Thursday, 12 July 2012

Thought disorder

In psychiatry, thought disorder (TD) or formal thought disorder (FTD) is a term used to describe serious problems with thinking, feelings, and behavior. The symptoms can include false belief about self or others, paranoia, hearing or seeing things that other people don’t see, disconnected speech or thinking; feelings that don’t match the situation. People affected by a thought disorder may present with incomprehensible language, either speech or writing, that is presumed to reflect thinking. There are different types. For example, language may be difficult to understand if it switches quickly from one unrelated idea to another (flight of ideas) or if it is long-winded and very delayed at reaching its goal (circumstantiality) or if words are inappropriately strung together resulting in gibberish (word salad).

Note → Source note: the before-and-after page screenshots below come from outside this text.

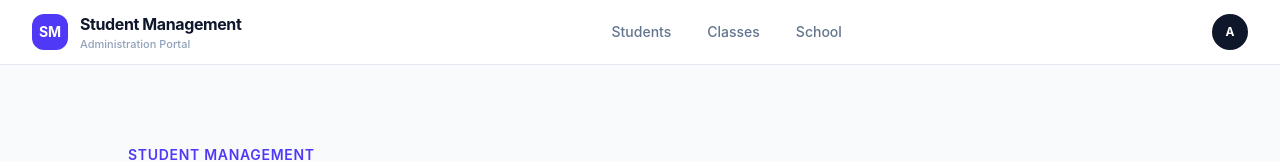
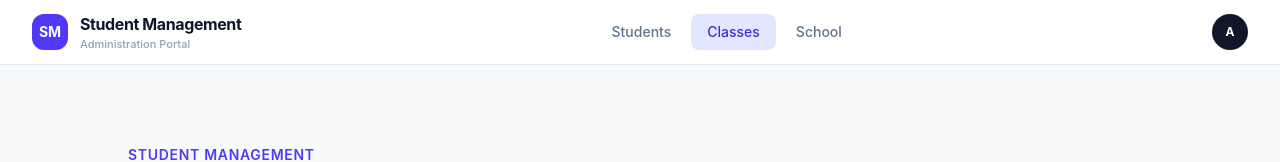
Before and after one commit to bhaskarbiswas04/Student-Management-System, a React (Vite) app in the folder main-app/: page /classes in a window 1280 px wide. Shown: the top 162 px of the page. Built offline with nearby package versions, Linux system fonts and the light colour scheme; no server answers.

Commit message:
cors policy

```diff
--- a/main-app/src/App.jsx
+++ b/main-app/src/App.jsx
@@ -1,4 +1,11 @@
-import { BrowserRouter, Routes, Route, Navigate, Link } from "react-router-dom";
+import {
+  BrowserRouter,
+  Routes,
+  Route,
+  Navigate,
+  Link,
+  NavLink,
+} from "react-router-dom";
 
 import { Toaster } from "sonner";
 
@@ -37,26 +44,44 @@
 
             {/* Navigation */}
             <nav className="hidden items-center gap-1 sm:flex">
-              <Link
+              <NavLink
                 to="/students"
-                className="rounded-lg px-4 py-2 text-sm font-medium text-slate-500 transition hover:bg-slate-100 hover:text-slate-900"
+                className={({ isActive }) =>
+                  `rounded-lg px-4 py-2 text-sm font-medium transition ${
+                    isActive
+                      ? "bg-indigo-100 text-indigo-700"
+                      : "text-slate-500 hover:bg-slate-100 hover:text-slate-900"
+                  }`
+                }
               >
                 Students
-              </Link>
+              </NavLink>
 
-              <Link
+              <NavLink
                 to="/classes"
-                className="rounded-lg px-4 py-2 text-sm font-medium text-slate-500 transition hover:bg-slate-100 hover:text-slate-900"
+                className={({ isActive }) =>
+                  `rounded-lg px-4 py-2 text-sm font-medium transition ${
+                    isActive
+                      ? "bg-indigo-100 text-indigo-700"
+                      : "text-slate-500 hover:bg-slate-100 hover:text-slate-900"
+                  }`
+                }
               >
                 Classes
-              </Link>
+              </NavLink>
 
-              <Link
+              <NavLink
                 to="/school"
-                className="rounded-lg px-4 py-2 text-sm font-medium text-slate-500 transition hover:bg-slate-100 hover:text-slate-900"
+                className={({ isActive }) =>
+                  `rounded-lg px-4 py-2 text-sm font-medium transition ${
+                    isActive
+                      ? "bg-indigo-100 text-indigo-700"
+                      : "text-slate-500 hover:bg-slate-100 hover:text-slate-900"
+                  }`
+                }
               >
                 School
-              </Link>
+              </NavLink>
             </nav>
 
             {/* User */}
```
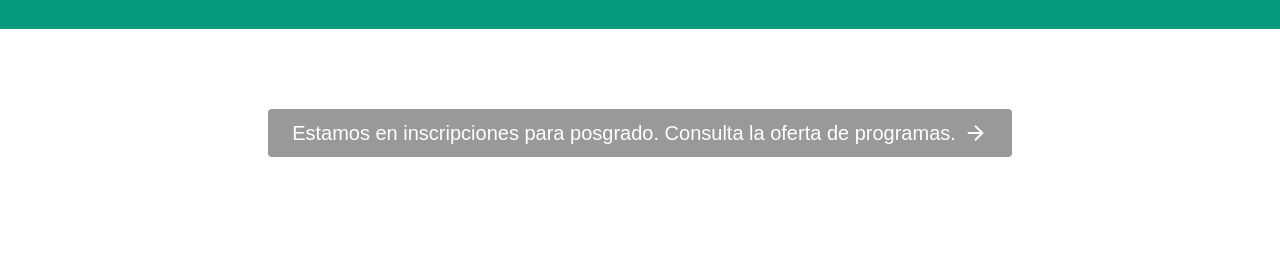
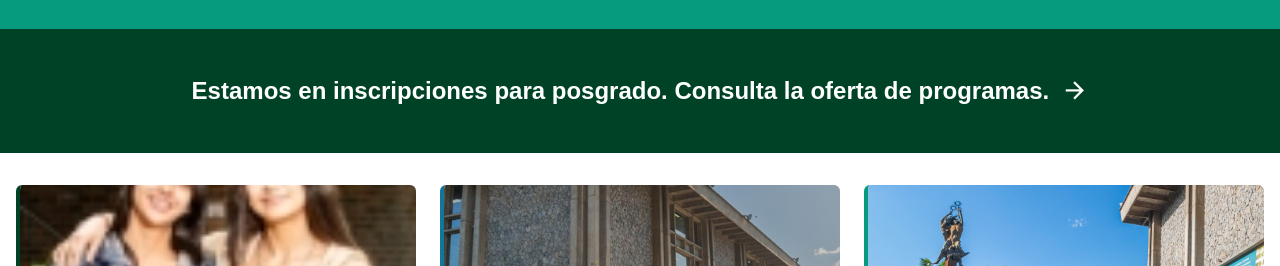
Before and after one commit to Adrian0Cruz/Index-UdeA-Page, a plain HTML site: page index.html in a window 1280 px wide. Shown: the part 2242-2508 px from the top of the page. Drawn offline with Linux system fonts and the light colour scheme.

Commit message:
inscriptions section

```diff
--- a/css/style.css
+++ b/css/style.css
@@ -1053,29 +1053,49 @@ header.custom {
 }
 
 /* Banner de inscripciones */
-.img_banner .row_banner {
-    background: url('img/banner-posgrado.jpg') center / cover no-repeat;
-    padding: 3rem 1rem;
-    text-align: center;
-}
-
-.img_banner .row_banner a {
-    display: inline-flex;
-    align-items: center;
-    gap: 0.5rem;
+.cards_section.img_banner {
+  background-color: var(--udea-verde);
+  padding: 2rem 0;
+}
+
+.cards_section.img_banner .row_banner {
+  max-width: 1200px;
+  margin: 0 auto;
+  padding: 0 1rem;
+}
+
+.cards_section.img_banner .row_banner a {
+  display: flex;
+  align-items: center;
+  justify-content: center;
+  background-color: var(--udea-verde);
+  color: #fff;
+  font-size: 1.5rem;
+  font-weight: 600;
+  width: 100%;
+  text-decoration: none;
+  padding: 1rem 2rem;
+  transition: background-color 0.3s;
+}
+
+.cards_section.img_banner .row_banner a .material-icons {
+  margin-left: 0.75rem;
+  font-size: 1.7rem;
+}
+
+.cards_section.img_banner .row_banner a:hover {
+  background-color: #004225;
+}
+
+@media (max-width: 768px) {
+  .cards_section.img_banner {
+    padding: 1.5rem 0;
+  }
+  .cards_section.img_banner .row_banner a {
     font-size: 1.25rem;
-    color: #fff;
-    background: rgba(0, 0, 0, 0.4);
-    padding: 0.75rem 1.5rem;
-    border-radius: 4px;
-    text-decoration: none;
-    transition: background 0.3s;
-}
-
-.img_banner .row_banner a:hover {
-    background: rgba(0, 0, 0, 0.6);
-}
-
+    padding: 0.75rem 1rem;
+  }
+}
 /*=============================================
 =               Sección de Eventos            =
 =============================================*/
```
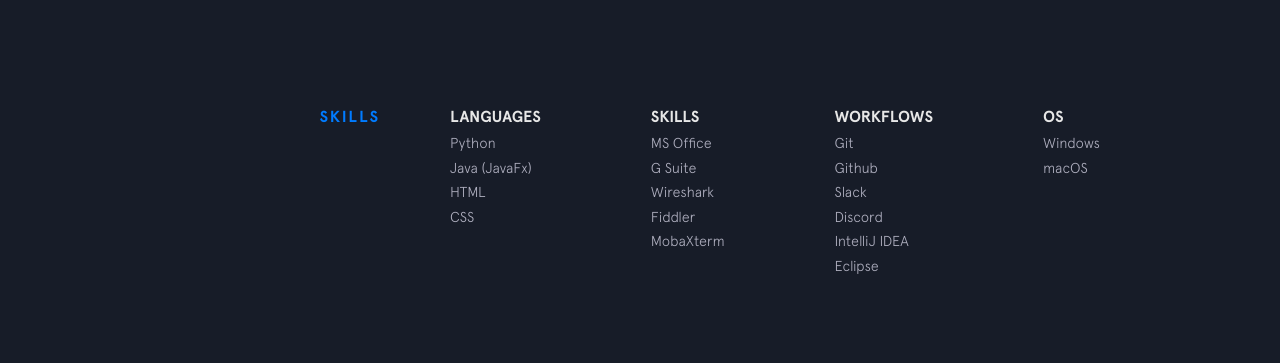
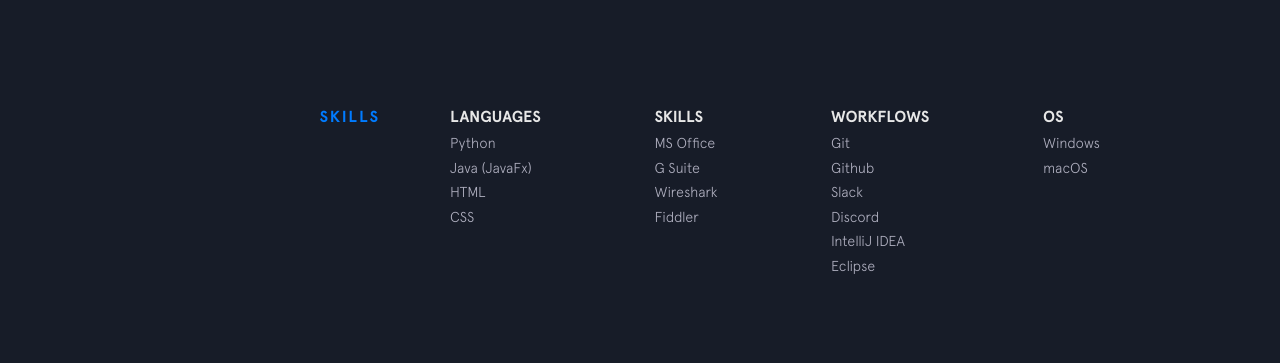
Before and after one commit to rh376/raiyanh717.github.io, a Jekyll site: the page built from index.html, in a window 1280 px wide. Shown: the part 1713-2076 px from the top of the page. Built offline with Jekyll 4.4.1, drawn with Linux system fonts in a browser that asks for light colours; nearby versions of some CDN libraries.

Commit message:
edit skills

```diff
--- a/_data/skills.yml
+++ b/_data/skills.yml
@@ -9,7 +9,6 @@
   - item: G Suite
   - item: Wireshark
   - item: Fiddler
-  - item: MobaXterm
 
 workflows:
   - item: Git
```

Psychiatrists consider formal thought disorder as being one of two types of "thinking" or "thought" disorders, the other type being delusions. The latter involves "content" while the former involves "form". Although the term "thought disorder" can refer to either type, in common parlance it refers most often to a disorder of thought "form" also known as Formal Thought Disorder. It is usually considered a symptom of psychotic mental illness, although it occasionally appears in other conditions. For example, pressured speech and flight of ideas may be present in mania. Clanging or echolalia may be present in Tourette syndrome. Eugen Bleuler, who named schizophrenia, held that its defining characteristic was a disorder of the thinking process. However, Formal thought disorder is not unique to schizophrenia or psychosis. So-called “organic” patients with a clouded consciousness, like that found in delirium, also have a formal thought disorder. However, there is a vague clinical difference between the two.

Schizophrenic or psychotic patients are less likely to demonstrate awareness or concern about it  because it results from a fundamental inability to use the same type of Aristotelian logic as everyone else does whereas so-called “organic” patients with a clouded consciousness usually do demonstrate awareness and concern about it, by complaining about being “confused” or “unable to think straight” because it results, instead, from various cognitive deficits.